Although an increased troop presence was designed to help deter the rhino killings, poachers have responded by traveling in larger groups, with gangs of up to seven working under cover of darkness.
“They come across around sunset, aim to shoot the rhino before dark and then spend the night in the bush before heading home with the horn,” said Lt. Col. Bongie Vilakazi, AP reports. The South African soldiers do not operate at night, for fear of night-time predators, including lions.
The troops, concentrated in 16 temporary bases along the Sabi River valley, are situated in an area where the vast majority of rhino killings have taken place. The soldiers, armed with high-caliber rifles for self-defense, have helped relieve the pressure on park rangers faced with an overwhelming task of covering a vast area.
“Before, we were four rangers trying to cover 87 square kilometers (35 square miles), which is nearly impossible,” Cpl. Reckson Mashaba stated, according to AP.
notes 130 rhino were killed in the first four months of the year, with 72 suspects arrested. Thirteen suspects were killed and four wounded.
A case against one of the ringleaders is set to resume in September 2011. The horn syndicate case also involves at least 10 other suspects, including two veterinarians. Among the many charges are assault, corruption, fraud and contravention of the National Environmental Biodiversity Act.
Another dilemma for the rhinos are the very groups professing conservation efforts for the animals. High prices for the rhino horns have led farmers and ranchers to teaming up with the poachers. “If farmers were making a profit out of rhinos they would have the will to guard them against poachers,” said John Hume, a rancher with the largest private herd of rhino in the world, AP reports. “Instead, they are siding with the poachers because a rhino is worth more dead than alive.”
Rhino ranchers, or farmers, will make their deal with a poacher or illegal middleman, and “shhot the rhino, bury the body, take the horn. It pays him to kill it,” Hume added.
The South African government is receiving its share of criticism, as well. Previously criticized for exporting young rhinos to China, the government halted those exports last year over suspicions the Chinese were farming the rhinos for their horns. a suspicion denied by China.
Africa also has a stockpile of more than 55,000 pounds of rhino horn, either under government or private ownership.

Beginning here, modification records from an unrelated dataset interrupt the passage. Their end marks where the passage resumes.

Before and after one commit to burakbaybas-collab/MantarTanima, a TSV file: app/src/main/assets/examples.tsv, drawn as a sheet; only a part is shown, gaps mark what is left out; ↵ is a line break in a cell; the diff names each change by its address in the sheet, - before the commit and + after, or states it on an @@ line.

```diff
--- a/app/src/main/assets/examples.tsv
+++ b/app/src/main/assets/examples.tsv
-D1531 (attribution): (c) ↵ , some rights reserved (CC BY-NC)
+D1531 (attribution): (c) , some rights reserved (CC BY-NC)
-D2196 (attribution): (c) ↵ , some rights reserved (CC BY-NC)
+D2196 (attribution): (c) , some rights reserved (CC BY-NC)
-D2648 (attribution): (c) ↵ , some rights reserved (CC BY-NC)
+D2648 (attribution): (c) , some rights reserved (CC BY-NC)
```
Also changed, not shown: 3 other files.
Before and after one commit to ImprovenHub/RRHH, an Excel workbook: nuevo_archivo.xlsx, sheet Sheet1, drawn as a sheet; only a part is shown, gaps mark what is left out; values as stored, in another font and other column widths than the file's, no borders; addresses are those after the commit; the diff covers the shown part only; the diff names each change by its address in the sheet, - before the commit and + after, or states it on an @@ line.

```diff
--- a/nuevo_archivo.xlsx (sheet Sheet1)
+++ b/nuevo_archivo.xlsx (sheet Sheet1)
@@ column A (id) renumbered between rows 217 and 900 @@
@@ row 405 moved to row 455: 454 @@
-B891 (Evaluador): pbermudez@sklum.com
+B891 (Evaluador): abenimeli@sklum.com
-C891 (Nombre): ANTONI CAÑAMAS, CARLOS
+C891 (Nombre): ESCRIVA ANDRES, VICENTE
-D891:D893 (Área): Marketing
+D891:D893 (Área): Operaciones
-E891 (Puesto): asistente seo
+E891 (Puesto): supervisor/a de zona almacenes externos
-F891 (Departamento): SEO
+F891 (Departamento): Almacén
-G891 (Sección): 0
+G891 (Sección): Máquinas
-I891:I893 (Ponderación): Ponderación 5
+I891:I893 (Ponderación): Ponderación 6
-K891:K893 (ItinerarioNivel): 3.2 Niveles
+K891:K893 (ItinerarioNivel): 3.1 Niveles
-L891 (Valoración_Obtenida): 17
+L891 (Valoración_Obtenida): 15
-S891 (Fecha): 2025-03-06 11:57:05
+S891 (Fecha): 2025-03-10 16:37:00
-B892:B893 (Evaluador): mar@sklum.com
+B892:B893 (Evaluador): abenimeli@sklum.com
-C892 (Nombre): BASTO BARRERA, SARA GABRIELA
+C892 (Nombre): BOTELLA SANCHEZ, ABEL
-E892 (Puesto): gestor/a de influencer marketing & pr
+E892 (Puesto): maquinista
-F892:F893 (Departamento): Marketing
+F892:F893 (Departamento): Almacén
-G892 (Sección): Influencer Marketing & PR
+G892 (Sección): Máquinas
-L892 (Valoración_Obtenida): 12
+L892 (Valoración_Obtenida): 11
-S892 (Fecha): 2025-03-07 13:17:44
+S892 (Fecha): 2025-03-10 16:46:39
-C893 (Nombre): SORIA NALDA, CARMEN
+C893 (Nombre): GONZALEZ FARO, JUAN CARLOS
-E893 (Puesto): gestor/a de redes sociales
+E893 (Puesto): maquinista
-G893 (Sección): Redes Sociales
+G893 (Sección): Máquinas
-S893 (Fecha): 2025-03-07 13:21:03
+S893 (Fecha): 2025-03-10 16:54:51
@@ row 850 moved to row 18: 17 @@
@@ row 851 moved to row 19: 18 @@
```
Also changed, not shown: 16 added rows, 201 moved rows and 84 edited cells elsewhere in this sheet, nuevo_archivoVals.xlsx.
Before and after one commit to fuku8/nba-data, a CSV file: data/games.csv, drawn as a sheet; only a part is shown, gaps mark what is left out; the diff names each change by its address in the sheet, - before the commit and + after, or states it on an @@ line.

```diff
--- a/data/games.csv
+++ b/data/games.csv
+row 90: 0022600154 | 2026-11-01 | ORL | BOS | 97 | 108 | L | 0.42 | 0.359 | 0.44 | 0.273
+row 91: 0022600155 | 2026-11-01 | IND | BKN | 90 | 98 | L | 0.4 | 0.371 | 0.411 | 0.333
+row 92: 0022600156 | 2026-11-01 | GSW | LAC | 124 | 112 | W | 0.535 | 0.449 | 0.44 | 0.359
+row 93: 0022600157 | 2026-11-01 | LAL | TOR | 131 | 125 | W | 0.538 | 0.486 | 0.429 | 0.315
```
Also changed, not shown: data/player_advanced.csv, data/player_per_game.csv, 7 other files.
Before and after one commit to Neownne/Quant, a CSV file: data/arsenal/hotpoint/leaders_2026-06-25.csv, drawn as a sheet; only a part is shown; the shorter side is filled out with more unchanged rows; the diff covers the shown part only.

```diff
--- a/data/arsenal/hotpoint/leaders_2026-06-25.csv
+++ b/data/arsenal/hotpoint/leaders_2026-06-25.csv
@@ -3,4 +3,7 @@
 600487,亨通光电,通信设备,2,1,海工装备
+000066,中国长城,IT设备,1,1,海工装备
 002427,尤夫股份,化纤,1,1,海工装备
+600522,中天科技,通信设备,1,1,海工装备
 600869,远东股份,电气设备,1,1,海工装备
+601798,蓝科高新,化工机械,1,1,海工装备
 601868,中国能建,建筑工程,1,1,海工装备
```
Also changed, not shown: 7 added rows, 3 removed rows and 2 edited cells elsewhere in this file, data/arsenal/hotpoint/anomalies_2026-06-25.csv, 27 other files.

Ninety percent of that amount is held in Namibia, South Africa and Zimbabwe. The question being asked by many countries is why the government will not sell part of the stockpile to help finance conservation efforts.
According to the WWF
, there are approximately 3,725 black rhinos in East, Central, West and South Africa. The animals range from tropical and subtropical grasslands to savannas and deserts.